Your employee’s sensitivity to feedback may require some outside coaching or some clinical help, but here are things you can do:
1) Increase trust. Schedule a short coffee break with him a couple times a week to talk about his interests or how the startup is moving along. Point out general areas of improvement that are needed within your startup (marketing, beta testing, quality control etc.) and share the remedial steps that others had to take.
2) Get his perspective on ways to make the company better, and how to implement those improvements. Let him know you appreciate the perspective sharing. This is a good way to model how positively feedback can be received and put to work.
3) Gradually, I would point out a change that he needs to make in order to make the company better and possibly to incentivize him. Use numbers and benchmarks. Avoid making any direct attacks on his performance; keep it more “big picture.” Break it down the change into do-able steps with opportunities for regular updates.
4) Verbally reinforce any progress made toward change.
If that fails, coaching is a good next step. As a coach, I would help him identify the emotion behind his reaction, and help him re-frame the criticism to loosen the grip of the negative association.

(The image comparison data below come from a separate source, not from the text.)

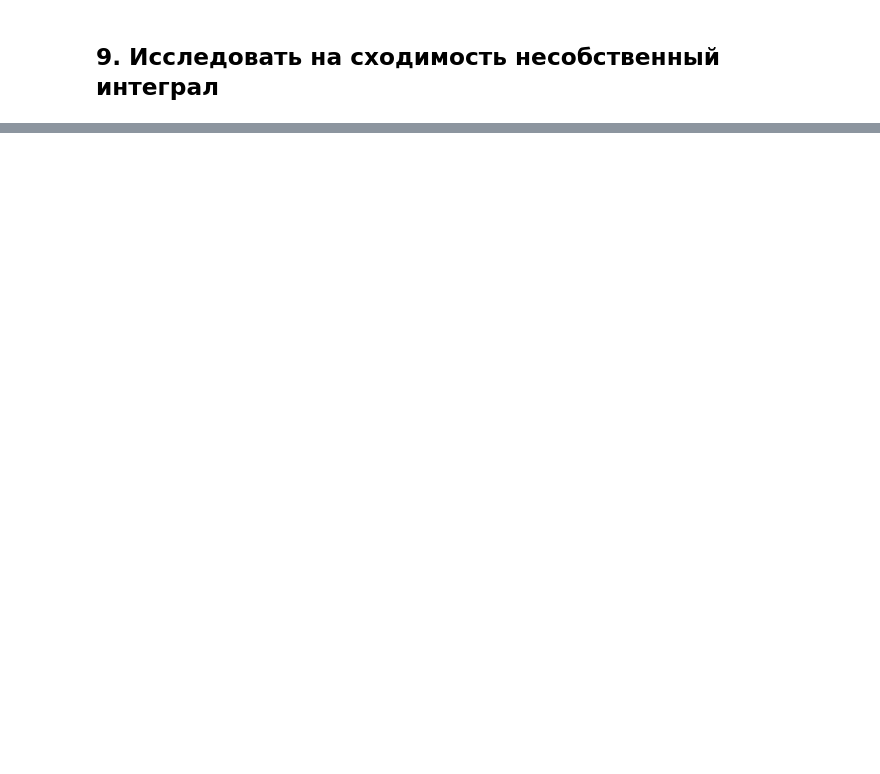
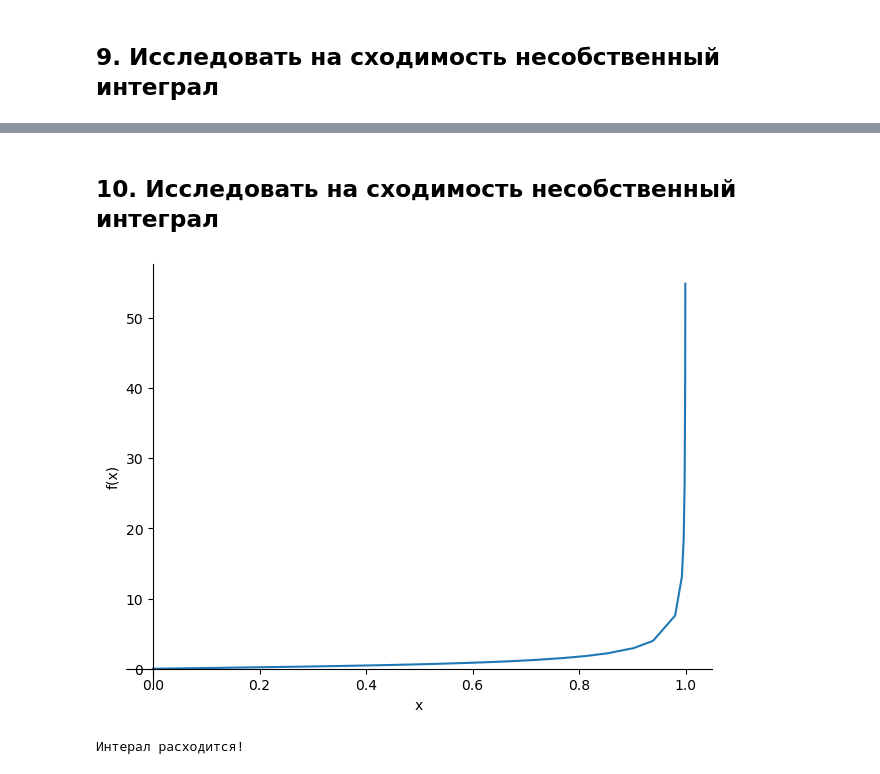
Before and after one commit to ShnapDozer/MA_PYTHON_LABS, a Jupyter notebook: Labs/pin_31_Salkov_UA_BDZ1.ipynb, the cells around one changed output, grey strips where cells are left out. Saved outputs shown, nothing was run; the diff lists cells and outputs as text; code cells hidden in the pictures; blank space fills up the shorter version.

```diff
--- a/Labs/pin_31_Salkov_UA_BDZ1.ipynb
+++ b/Labs/pin_31_Salkov_UA_BDZ1.ipynb
@@ -221,9 +215,19 @@ pprint(simplify(integrate(func,(x, 0, 1))))
+# %% [markdown]
+## 10. Исследовать на сходимость несобственный интеграл
 # %%
 from sympy import *
 from sympy.plotting import plot
 
 x = symbols('x')
-func = (tg(x)) / (sqrt(1-x**2))
+func = (tan(x)) / (sqrt(1-x**2))
+limit = simplify(Limit(func, x, 1, dir='-'))
 
 plot(func,(x, 0.0001, 3))
-pprint(simplify(integrate(func,(x, 0, 1))))
+if limit == oo or limit == -oo:
+        print("Интерал расходится!")
+else:
+    print("Интерал сходится!")
+    pprint(simplify(integrate(func,(x, 0, 1))))
+# %% [output]
+[figure, added]
+Интерал расходится!
```
Also changed, not shown: parts of 5 cells of this notebook, 1 other file.
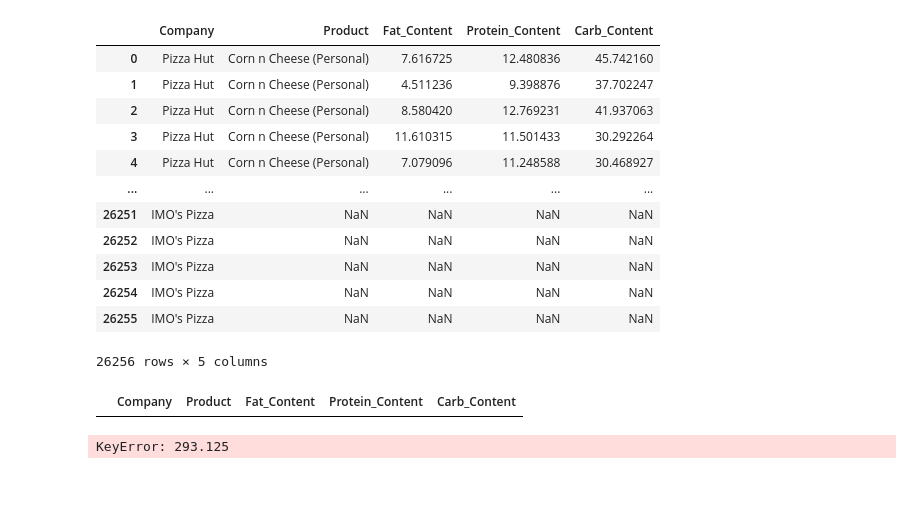
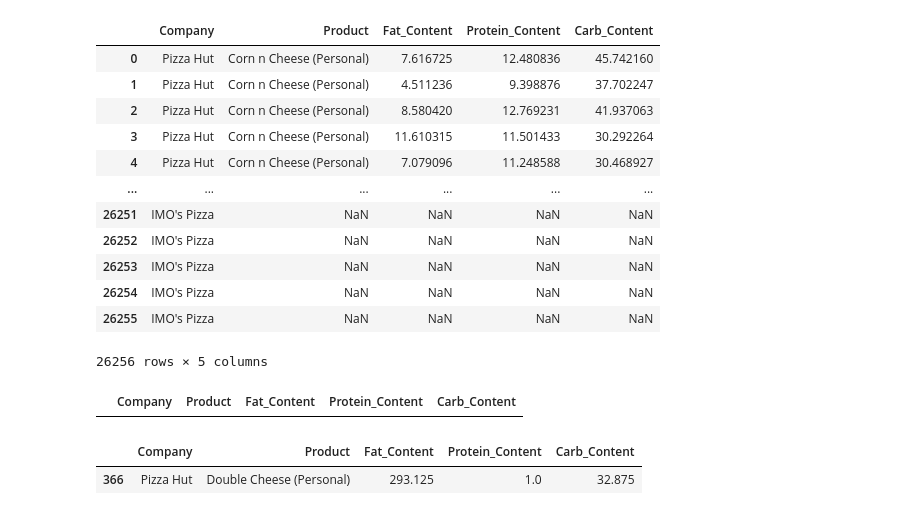
Before and after one commit to athiaq/United_States_Food_Data, a Jupyter notebook: Phil/FastFood-Phil.ipynb, the cells around one changed output. Drawn from its saved outputs; the diff is of its cells as text; code cells hidden in the pictures; blank space fills up the shorter version.

```diff
--- a/Phil/FastFood-Phil.ipynb
+++ b/Phil/FastFood-Phil.ipynb
@@ -168,6 +187,7 @@ diet_df
 # %% [output]
 |  | Company | Product | Fat_Content | Protein_Content | Carb_Content |
 # %%
-keto_df.loc[keto_df["Fat_Content"].max()]
+keto_df.loc[keto_df["Fat_Content"] == keto_df["Fat_Content"].max()]
 # %% [output]
-KeyError: 293.125
+|  | Company | Product | Fat_Content | Protein_Content | Carb_Content |
+| 366 | Pizza Hut | Double Cheese (Personal) | 293.125 | 1.0 | 32.875 |
```
Also changed, not shown: parts of 7 cells of this notebook.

Next, I would help him approach the needed change by breaking down the task to small, satisfying and manageable chunks. In my experience, this results in decreasing the fear of feedback, and in most cases, creating a healthier attitude around feedback.
If the fear of feedback prevents you from advancing in your career and in your relationships, let’s have a talk. Contact me at Rebecca@MindfulCommunication.com.